Work request:
Word for word, print each record, dropping any image it holds.

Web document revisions
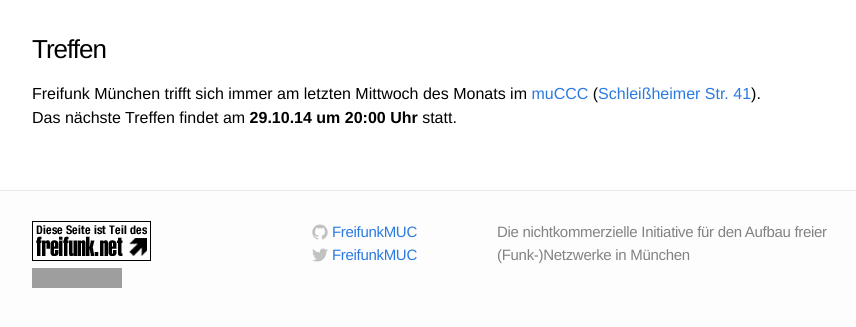
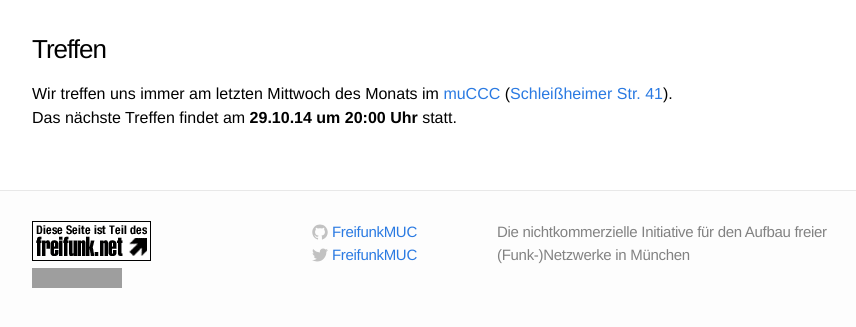
Before and after one commit to freifunkMUC/freifunkmuc.github.io, a Jekyll site: the page built from index.md, in a window 1280 px wide, cut to the strip 779-1118 px from the top of the page. Shown: the top 327 px of the strip, without its empty margins (208-1064 px from the left). Built offline with Jekyll 4.4.1, drawn with Linux system fonts in a browser that asks for light colours; a style sheet for code colours, icons or effects is not loaded; grey boxes are pictures that could not be loaded.

Commit message:
persoenliche andere im treffen

```diff
--- a/_includes/treffen.md
+++ b/_includes/treffen.md
@@ -1,4 +1,4 @@
 ### Treffen
 
-Freifunk München trifft sich immer am letzten Mittwoch des Monats im [muCCC](http://muc.ccc.de) ([Schleißheimer Str. 41](http://osm.org/go/0JAf0IVLh?node=2012031859)). \\
+Wir treffen uns immer am letzten Mittwoch des Monats im [muCCC](http://muc.ccc.de) ([Schleißheimer Str. 41](http://osm.org/go/0JAf0IVLh?node=2012031859)). \\
 Das nächste Treffen findet am **29.10.14 um 20:00 Uhr** statt.
```
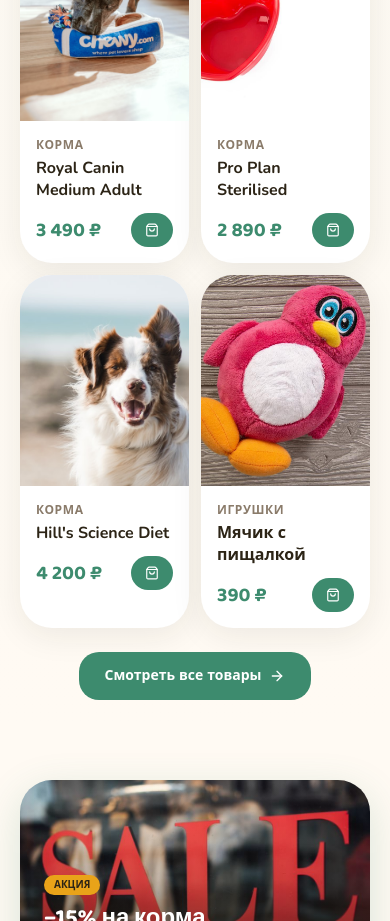
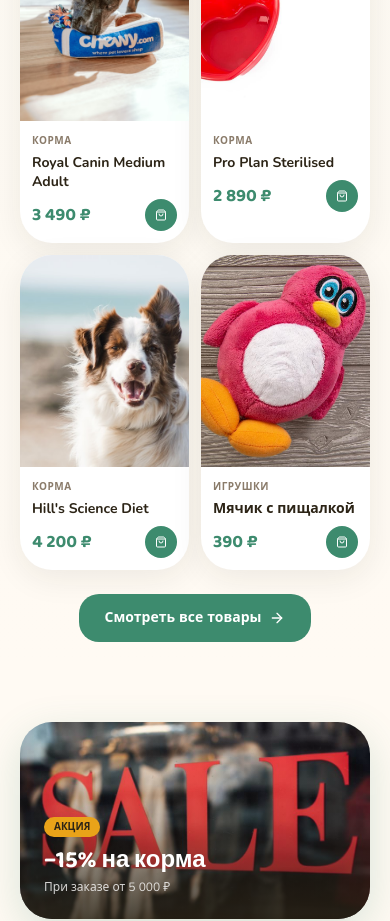
Before and after one commit to nelsyqq/ZOORUM, a Vue app: page / in a window 390 px wide. Shown: the part 1520-2441 px from the top of the page. Built offline with nearby package versions, Linux system fonts and the light colour scheme.

Commit message:
responsive product cards: adaptive typography, spacing, grid breakpoints for all devices

```diff
--- a/src/components/catalog/ProductCard.vue
+++ b/src/components/catalog/ProductCard.vue
@@ -56,27 +56,27 @@ function onImgError(e) {
       </div>
     </RouterLink>
 
-    <div class="p-4">
-      <p class="mb-1 text-xs font-extrabold uppercase tracking-wider text-muted">
+    <div class="p-3 sm:p-4">
+      <p class="mb-1 text-[10px] font-extrabold uppercase tracking-wider text-muted sm:text-xs">
         {{ getCategoryLabel(product.category) }}
       </p>
       <RouterLink :to="`/product/${product.id}`" class="block">
-        <h3 class="mb-3 font-bold leading-snug text-ink line-clamp-2 transition-colors hover:text-forest">{{ product.name }}</h3>
+        <h3 class="mb-2 text-sm font-bold leading-snug text-ink line-clamp-2 transition-colors hover:text-forest sm:mb-3 sm:text-base">{{ product.name }}</h3>
       </RouterLink>
-      <div class="flex items-center justify-between gap-2">
+      <div class="flex items-center justify-between gap-1 sm:gap-2">
         <div class="flex flex-col">
-          <span v-if="product.oldPrice" class="text-sm text-muted line-through">{{ formatPrice(product.oldPrice) }}</span>
-          <span v-if="product.weights?.length" class="font-display text-lg font-bold text-forest">от {{ formatPrice(product.price) }}</span>
-          <span v-else class="font-display text-xl font-bold" :class="product.oldPrice ? 'text-coral' : 'text-forest'">{{ formatPrice(product.price) }}</span>
+          <span v-if="product.oldPrice" class="text-[11px] text-muted line-through sm:text-sm">{{ formatPrice(product.oldPrice) }}</span>
+          <span v-if="product.weights?.length" class="font-display text-base font-bold text-forest sm:text-lg">от {{ formatPrice(product.price) }}</span>
+          <span v-else class="font-display text-lg font-bold sm:text-xl" :class="product.oldPrice ? 'text-coral' : 'text-forest'">{{ formatPrice(product.price) }}</span>
         </div>
         <button
-          class="btn-forest btn-sm !rounded-full !px-3 transition-all duration-200 active:scale-90"
+          class="btn-forest btn-sm !min-h-[32px] !min-w-[32px] !rounded-full !px-2 sm:!px-3 transition-all duration-200 active:scale-90"
           :class="{ '!bg-honey !text-ink !scale-110': justAdded }"
           :disabled="product.stock <= 0"
           @click="addToCart"
         >
-          <Check v-if="justAdded" class="h-3.5 w-3.5" />
-          <ShoppingBag v-else class="h-3.5 w-3.5" />
+          <Check v-if="justAdded" class="h-3 w-3 sm:h-3.5 sm:w-3.5" />
+          <ShoppingBag v-else class="h-3 w-3 sm:h-3.5 sm:w-3.5" />
         </button>
       </div>
     </div>
--- a/src/views/CatalogView.vue
+++ b/src/views/CatalogView.vue
@@ -160,7 +160,7 @@ function resetFilters() {
         <button v-if="search" class="tag-honey" @click="search = ''">«{{ search }}» <X class="ml-1 inline h-3 w-3" /></button>
       </div>
 
-      <div v-if="filteredProducts.length" class="grid grid-cols-2 gap-4 xl:grid-cols-3">
+      <div v-if="filteredProducts.length" class="grid grid-cols-2 gap-3 sm:gap-4 md:grid-cols-3 xl:grid-cols-3">
         <ProductCard v-for="(product, i) in filteredProducts" :key="product.id" :product="product" :style="{ animationDelay: `${(i % 6) * 80}ms` }" class="animate-fade-up" />
       </div>
 
--- a/src/views/HomeView.vue
+++ b/src/views/HomeView.vue
@@ -95,7 +95,7 @@ const perks = [
         <h2 class="mt-2 font-display text-2xl font-bold text-ink sm:text-3xl">Хиты для хвостиков</h2>
         <p class="mt-1 text-sm text-muted">Самое популярное у наших покупателей</p>
       </div>
-      <div class="grid grid-cols-2 gap-3 lg:grid-cols-4 lg:gap-4">
+      <div class="grid grid-cols-2 gap-3 md:grid-cols-4 lg:gap-4">
         <ProductCard
           v-for="(product, i) in products.featuredProducts"
           :key="product.id"
```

Written answer:
Before and after one commit to freifunkMUC/freifunkmuc.github.io, a Jekyll site: the page built from index.md, in a window 1280 px wide, cut to the strip 779-1118 px from the top of the page. Shown: the top 327 px of the strip, without its empty margins (208-1064 px from the left). Built offline with Jekyll 4.4.1, drawn with Linux system fonts in a browser that asks for light colours; a style sheet for code colours, icons or effects is not loaded; grey boxes are pictures that could not be loaded.

Commit message:
persoenliche andere im treffen

```diff
--- a/_includes/treffen.md
+++ b/_includes/treffen.md
@@ -1,4 +1,4 @@
 ### Treffen
 
-Freifunk München trifft sich immer am letzten Mittwoch des Monats im [muCCC](http://muc.ccc.de) ([Schleißheimer Str. 41](http://osm.org/go/0JAf0IVLh?node=2012031859)). \\
+Wir treffen uns immer am letzten Mittwoch des Monats im [muCCC](http://muc.ccc.de) ([Schleißheimer Str. 41](http://osm.org/go/0JAf0IVLh?node=2012031859)). \\
 Das nächste Treffen findet am **29.10.14 um 20:00 Uhr** statt.
```
Before and after one commit to nelsyqq/ZOORUM, a Vue app: page / in a window 390 px wide. Shown: the part 1520-2441 px from the top of the page. Built offline with nearby package versions, Linux system fonts and the light colour scheme.

Commit message:
responsive product cards: adaptive typography, spacing, grid breakpoints for all devices

```diff
--- a/src/components/catalog/ProductCard.vue
+++ b/src/components/catalog/ProductCard.vue
@@ -56,27 +56,27 @@ function onImgError(e) {
       </div>
     </RouterLink>
 
-    <div class="p-4">
-      <p class="mb-1 text-xs font-extrabold uppercase tracking-wider text-muted">
+    <div class="p-3 sm:p-4">
+      <p class="mb-1 text-[10px] font-extrabold uppercase tracking-wider text-muted sm:text-xs">
         {{ getCategoryLabel(product.category) }}
       </p>
       <RouterLink :to="`/product/${product.id}`" class="block">
-        <h3 class="mb-3 font-bold leading-snug text-ink line-clamp-2 transition-colors hover:text-forest">{{ product.name }}</h3>
+        <h3 class="mb-2 text-sm font-bold leading-snug text-ink line-clamp-2 transition-colors hover:text-forest sm:mb-3 sm:text-base">{{ product.name }}</h3>
       </RouterLink>
-      <div class="flex items-center justify-between gap-2">
+      <div class="flex items-center justify-between gap-1 sm:gap-2">
         <div class="flex flex-col">
-          <span v-if="product.oldPrice" class="text-sm text-muted line-through">{{ formatPrice(product.oldPrice) }}</span>
-          <span v-if="product.weights?.length" class="font-display text-lg font-bold text-forest">от {{ formatPrice(product.price) }}</span>
-          <span v-else class="font-display text-xl font-bold" :class="product.oldPrice ? 'text-coral' : 'text-forest'">{{ formatPrice(product.price) }}</span>
+          <span v-if="product.oldPrice" class="text-[11px] text-muted line-through sm:text-sm">{{ formatPrice(product.oldPrice) }}</span>
+          <span v-if="product.weights?.length" class="font-display text-base font-bold text-forest sm:text-lg">от {{ formatPrice(product.price) }}</span>
+          <span v-else class="font-display text-lg font-bold sm:text-xl" :class="product.oldPrice ? 'text-coral' : 'text-forest'">{{ formatPrice(product.price) }}</span>
         </div>
         <button
-          class="btn-forest btn-sm !rounded-full !px-3 transition-all duration-200 active:scale-90"
+          class="btn-forest btn-sm !min-h-[32px] !min-w-[32px] !rounded-full !px-2 sm:!px-3 transition-all duration-200 active:scale-90"
           :class="{ '!bg-honey !text-ink !scale-110': justAdded }"
           :disabled="product.stock <= 0"
           @click="addToCart"
         >
-          <Check v-if="justAdded" class="h-3.5 w-3.5" />
-          <ShoppingBag v-else class="h-3.5 w-3.5" />
+          <Check v-if="justAdded" class="h-3 w-3 sm:h-3.5 sm:w-3.5" />
+          <ShoppingBag v-else class="h-3 w-3 sm:h-3.5 sm:w-3.5" />
         </button>
       </div>
     </div>
--- a/src/views/CatalogView.vue
+++ b/src/views/CatalogView.vue
@@ -160,7 +160,7 @@ function resetFilters() {
         <button v-if="search" class="tag-honey" @click="search = ''">«{{ search }}» <X class="ml-1 inline h-3 w-3" /></button>
       </div>
 
-      <div v-if="filteredProducts.length" class="grid grid-cols-2 gap-4 xl:grid-cols-3">
+      <div v-if="filteredProducts.length" class="grid grid-cols-2 gap-3 sm:gap-4 md:grid-cols-3 xl:grid-cols-3">
         <ProductCard v-for="(product, i) in filteredProducts" :key="product.id" :product="product" :style="{ animationDelay: `${(i % 6) * 80}ms` }" class="animate-fade-up" />
       </div>
 
--- a/src/views/HomeView.vue
+++ b/src/views/HomeView.vue
@@ -95,7 +95,7 @@ const perks = [
         <h2 class="mt-2 font-display text-2xl font-bold text-ink sm:text-3xl">Хиты для хвостиков</h2>
         <p class="mt-1 text-sm text-muted">Самое популярное у наших покупателей</p>
       </div>
-      <div class="grid grid-cols-2 gap-3 lg:grid-cols-4 lg:gap-4">
+      <div class="grid grid-cols-2 gap-3 md:grid-cols-4 lg:gap-4">
         <ProductCard
           v-for="(product, i) in products.featuredProducts"
           :key="product.id"
```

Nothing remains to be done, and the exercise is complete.